I do not think that it is WORK to enjoy healthy food and enjoy moving my body at all...being able to do these things is, in fact, one of the supreme pleasures of life!! Unfortunately, "fat" people are too often "told" that they are not entitled to these pleasures (unless, of course, they are doing so with grim purpose and intent to lose weight). Also, a person can maintain a "healthy" weight (whatever that means) and still not actually be healthy because they eat a crap diet, don't exercise, smoke etc yet the fat person who adheres to a healthy lifestyle is judged (or pitied or fretted over) while the thinner person who adheres to a crap lifestyle gets a pass.
Cecilia, while it may be "possible to be overweight and healthy," I'm sure that being overweight and healthy involves both exercise and attention to what one eats.
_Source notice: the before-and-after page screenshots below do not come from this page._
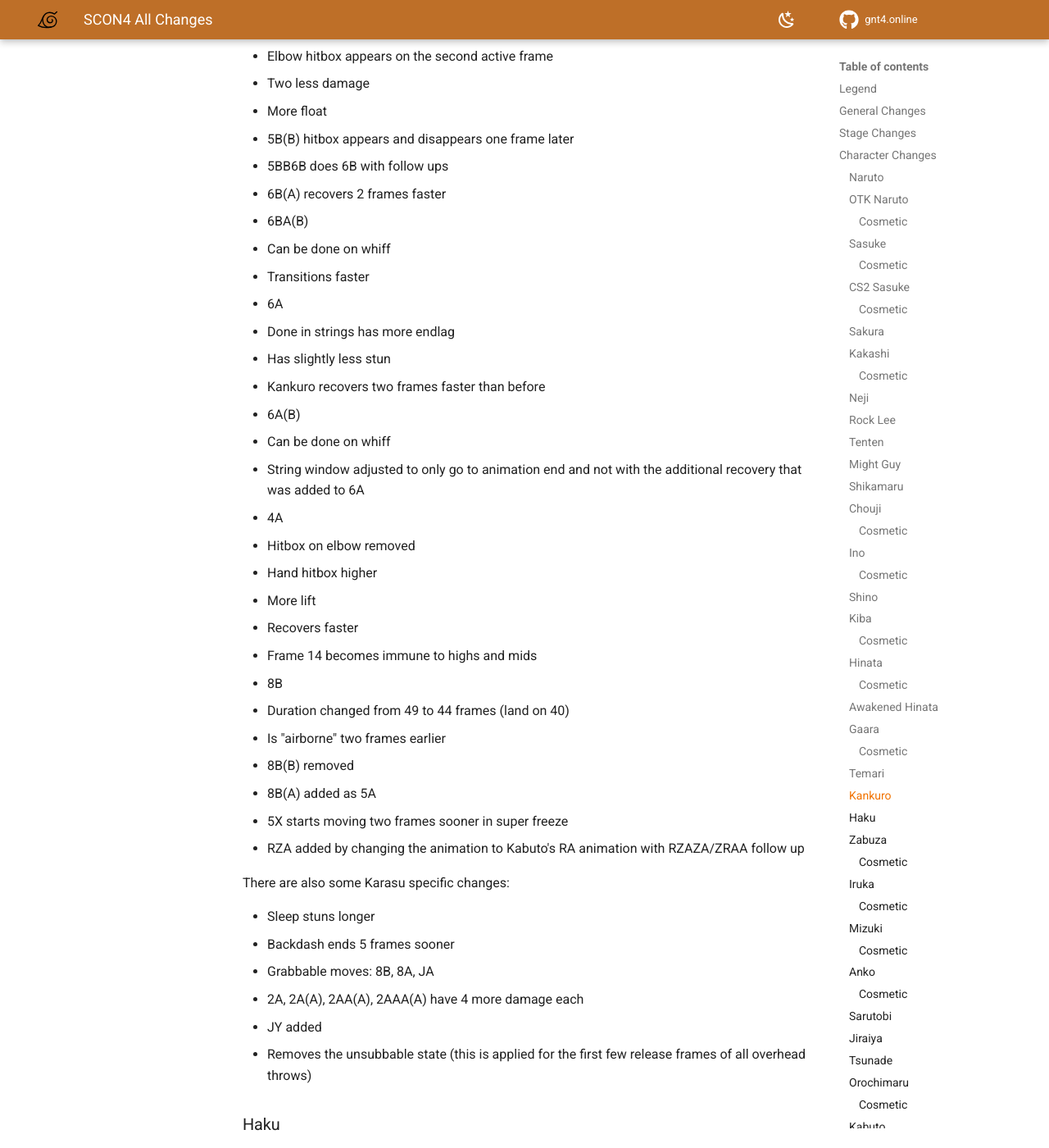
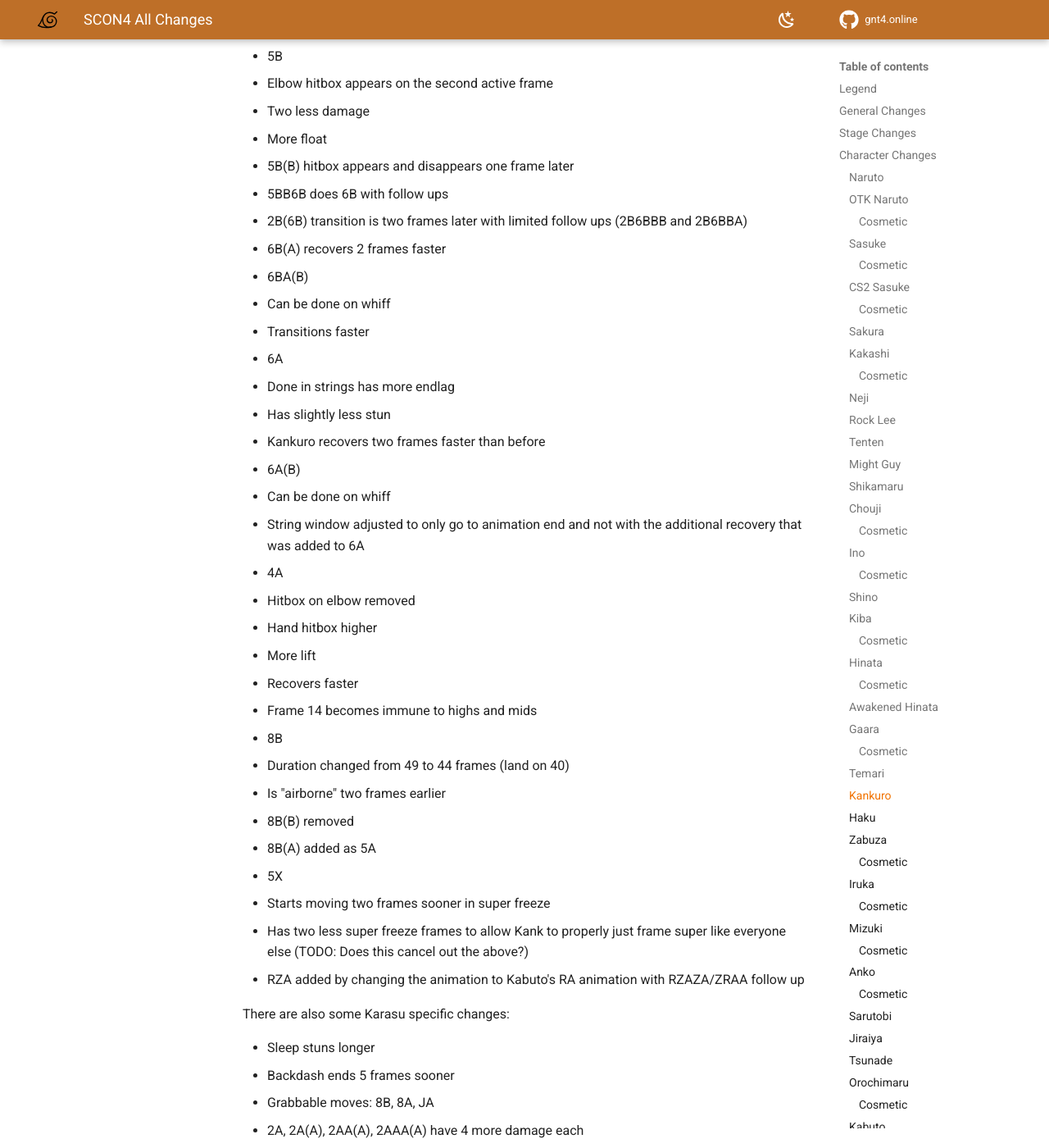
Before and after one commit to NicholasMoser/gnt4.online, an MkDocs documentation site: the page built from docs/scon4_all_changes.md, in a window 1280 px wide and 1400 px high, scrolled down 54684 px. Shown: the whole window at 82% size. Built offline with MkDocs 1.6.1 and Material for MkDocs 9.7.7, drawn with Linux system fonts in a browser that asks for light colours; comment, search, counter and statistics services are not loaded; some of the changed text lies outside the part shown.

Commit message:
Add 1.1.02 changes

```diff
--- a/docs/scon4_all_changes.md
+++ b/docs/scon4_all_changes.md
@@ -194,6 +194,7 @@
   - Requires 75%
   - Third to last hit staggers
   - Second to last hit doesn't jump as far forward
+  - Second to last hit made a big bounce from a small to stop sub restore
   - Fixed animation glitch (added one hit)
   - First hit lift adjusted to not sometimes reset the combo
   - One less frame super freeze
@@ -1527,6 +1528,7 @@
   - More float
 - 5B(B) hitbox appears and disappears one frame later
 - 5BB6B does 6B with follow ups
+- 2B(6B) transition is two frames later with limited follow ups (2B6BBB and 2B6BBA)
 - 6B(A) recovers 2 frames faster
 - 6BA(B)
   - Can be done on whiff
@@ -1549,7 +1551,9 @@
   - Is "airborne" two frames earlier
 - 8B(B) removed
 - 8B(A) added as 5A
-- 5X starts moving two frames sooner in super freeze
+- 5X
+  - Starts moving two frames sooner in super freeze
+  - Has two less super freeze frames to allow Kank to properly just frame super like everyone else (TODO: Does this cancel out the above?)
 - RZA added by changing the animation to Kabuto's RA animation with RZAZA/ZRAA follow up
 
 There are also some Karasu specific changes:
@@ -1558,6 +1562,7 @@
 - Backdash ends 5 frames sooner
 - Grabbable moves: 8B, 8A, JA
 - 2A, 2A(A), 2AA(A), 2AAA(A) have 4 more damage each
+- JA first two frames cancel into 5A instead of landing
 - JY added
   - Removes the unsubbable state (this is applied for the first few release frames of all overhead throws)
 
@@ -2820,8 +2826,10 @@
   - Hitbox appears one frame sooner
   - Hilt hitbox is larger
   - Uncharged juggles better and ends with a low sweep
-  - 1C is a mid sweep
-  - 2C is an untechable sweep
+  - Lift adjusted
+  - 0C last hit is a stagger
+  - 1C last hit is a mid sweep
+  - 2C last hit is an untechable sweep
 - 6A2C
   - Is unblockable
   - Sweep ender is untechable
```
Also changed, not shown: other parts of docs/scon4_all_changes.md (+2 -2 lines).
Most overweight people get minimal exercise at best and eat whatever the f*** they want.
Most overweight people are not nearly as healthy as they could be, and most are probably not particularly healthy at all.
All cultures have idealized images, physical and otherwise, which not everyone can meet. This is by the nature of an ideal, paradigm, or standard. They will always be with us and always beyond the reach of most. Today, slenderness may be part of the ideal. In the past, being plump ("rubinesque") was the standard, and I'm sure the women who were naturally thin due to their genetics felt pressure then.
There is little point in wasting efforts complaining about something which isn't going to change. Another approach needs to be taken. I advocate that of making girls stronger rather trying to isolate them from ideal images.
Yes and you make them stronger by teaching them to value themselves and their bodies just as they are and for what they can do, not what they look like. And we absolutely do not do that in this culture, indeed, quite the opposite and it is fact that images girls see in the popular culture impact how they feel about themselves which impacts in turn how they value themselves which impacts how willing they are to take care of themselves and respect themselves, etc., etc. Remember the "doll test" that was cited in Brown v. Board of Education? http://en.wikipedia.org/wiki/Alvin_F._Poussaint I know it is counter-intuitive but these images of the ultra thin ideal are not only linked to anorexia (where women/girls become dangerously thin) but also to bulimia (where women/girls may maintain a "normal" weight but become dangerously malnourished) and to compulsive overeating (which leads to overweight and malnourishment). I agree you can't "isolate" girls (or any of us) from destructive images (which is precisely the problem) but you can speak out against these images and how harmful they are and demand new images that celebrate all women and girls regardless of how closely they conform to an impossible ideal. These images are part of the problem of why girls do not feel strong in our society and so they absolutely must be complained about: silence = acquiescence.
Then we agree. It has to be done "at the girl" end by helping girls be strong enough to resist these forces since the forces aren't going away.